**RECORDS TO USE**
::::::::::
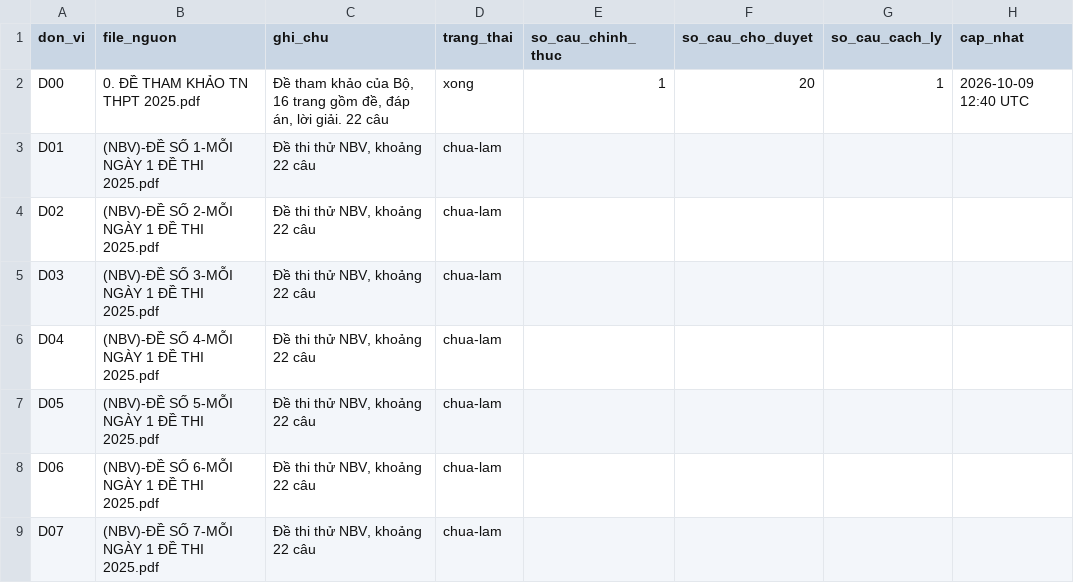
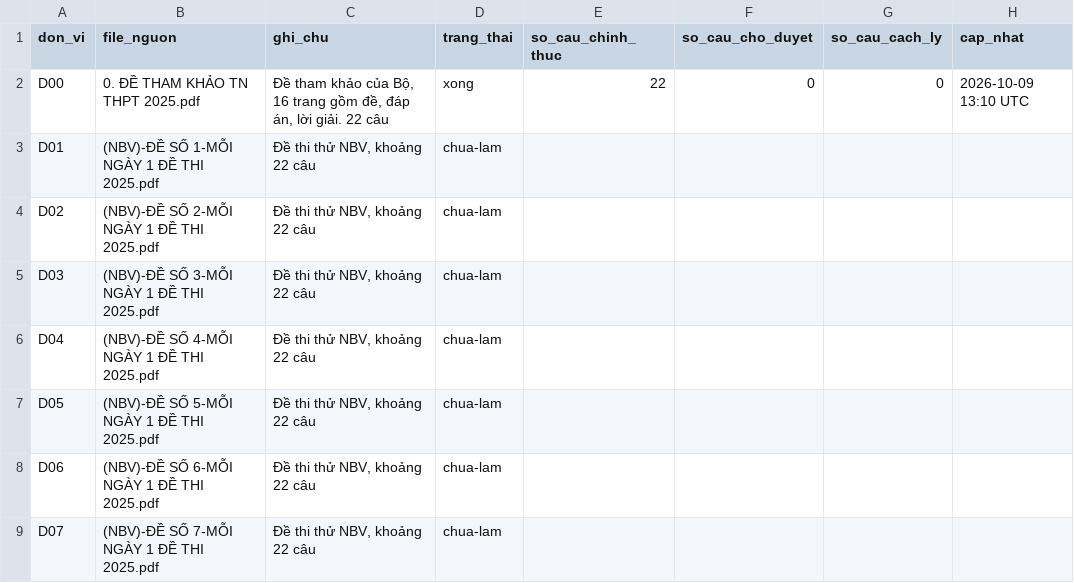
Before and after one commit to nguyenkhoi6107-ux/kho-toan-thpt, a CSV file: danh-muc/tien-do.csv, drawn as a sheet; only a part is shown.

```diff
--- a/danh-muc/tien-do.csv
+++ b/danh-muc/tien-do.csv
@@ -1,3 +1,3 @@
 don_vi,file_nguon,ghi_chu,trang_thai,so_cau_chinh_thuc,so_cau_cho_duyet,so_cau_cach_ly,cap_nhat
-D00,0. ĐỀ THAM KHẢO TN THPT 2025.pdf,"Đề tham khảo của Bộ, 16 trang gồm đề, đáp án, lời giải. 22 câu",xong,1,20,1,2026-10-09 12:40 UTC
+D00,0. ĐỀ THAM KHẢO TN THPT 2025.pdf,"Đề tham khảo của Bộ, 16 trang gồm đề, đáp án, lời giải. 22 câu",xong,22,0,0,2026-10-09 13:10 UTC
 D01,(NBV)-ĐỀ SỐ 1-MỖI NGÀY 1 ĐỀ THI 2025.pdf,"Đề thi thử NBV, khoảng 22 câu",chua-lam,,,,
```
Also changed, not shown: danh-muc/chi-muc.csv, 23 other files.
::::::::::
**PROMPT**
Check each line of the records above for "giải", and copy those that have it.

**OUTPUT BELOW**
-D00,0. ĐỀ THAM KHẢO TN THPT 2025.pdf,"Đề tham khảo của Bộ, 16 trang gồm đề, đáp án, lời giải. 22 câu",xong,1,20,1,2026-10-09 12:40 UTC
+D00,0. ĐỀ THAM KHẢO TN THPT 2025.pdf,"Đề tham khảo của Bộ, 16 trang gồm đề, đáp án, lời giải. 22 câu",xong,22,0,0,2026-10-09 13:10 UTC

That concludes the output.